I’ve had an old Bosch hammer drill for years and my general masonry bits are now, well, “unpleasant”. Not so much drilling as slowly opening a void in geological time. 😀

Does anyone have a recommendation for a decent SDS drill set?
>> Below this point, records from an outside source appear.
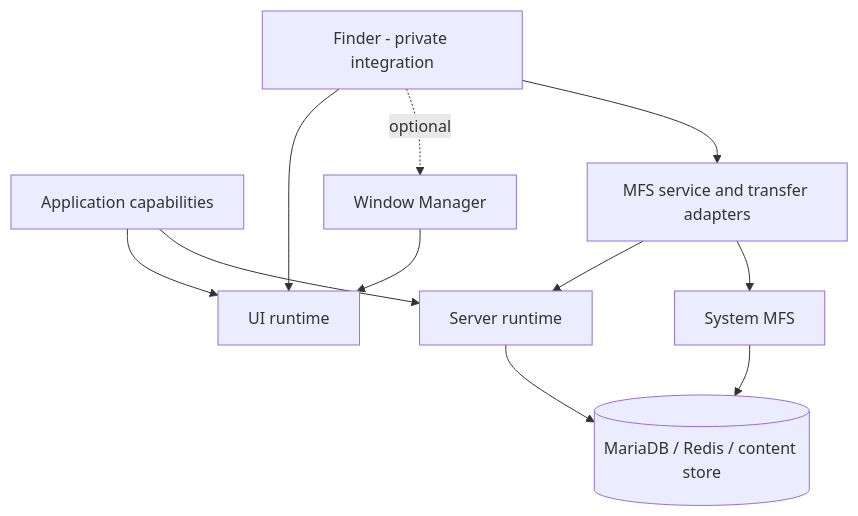
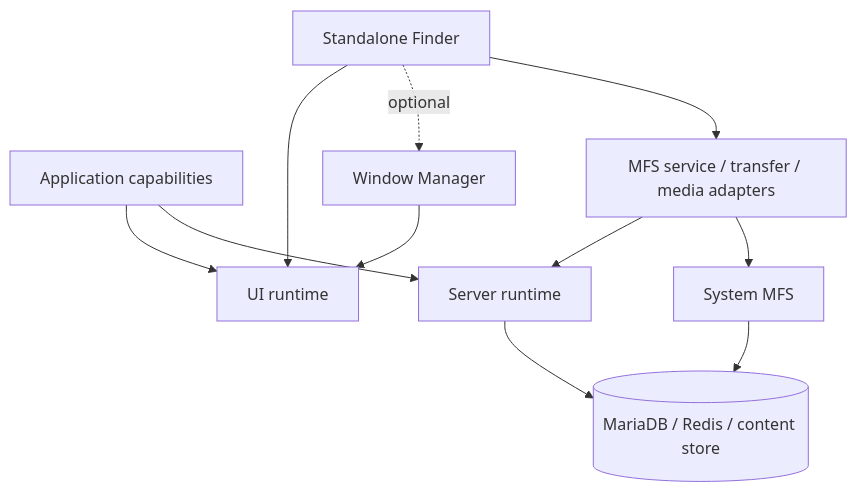
Before and after one commit to drumee/drumee.github.io: the first of 2 diagrams in docs/kernel/architecture.md, drawn with Mermaid. The commit also changed other lines of this file and 11 other files, not shown here.

Commit message:
docs(kernel): document standalone Finder release

````diff
--- a/docs/kernel/architecture.md
+++ b/docs/kernel/architecture.md
@@ -13,22 +13,22 @@
 ```mermaid
 flowchart TB
   Product[Application capabilities]
-  Finder[Finder - private integration]
-  Transfer[MFS service and transfer adapters]
+  Finder[Standalone Finder]
+  Transfer[MFS service / transfer / media adapters]
   WM[Window Manager]
   MFS[System MFS]
   UI[UI runtime]
   SR[Server runtime]
   Infra[(MariaDB / Redis / content store)]
 
   Product --> UI
   Product --> SR
   Finder --> UI
   Finder -. optional .-> WM
   Finder --> Transfer
   WM --> UI
   Transfer --> SR
   Transfer --> MFS
   MFS --> Infra
   SR --> Infra
 ```
````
I don’t need any exotic sizes - just a good set that’ll let me drill most common bore sizes for mounting hardware In a variety of brick/stone surfaces.

Cheers!

Scott...
 

Doug B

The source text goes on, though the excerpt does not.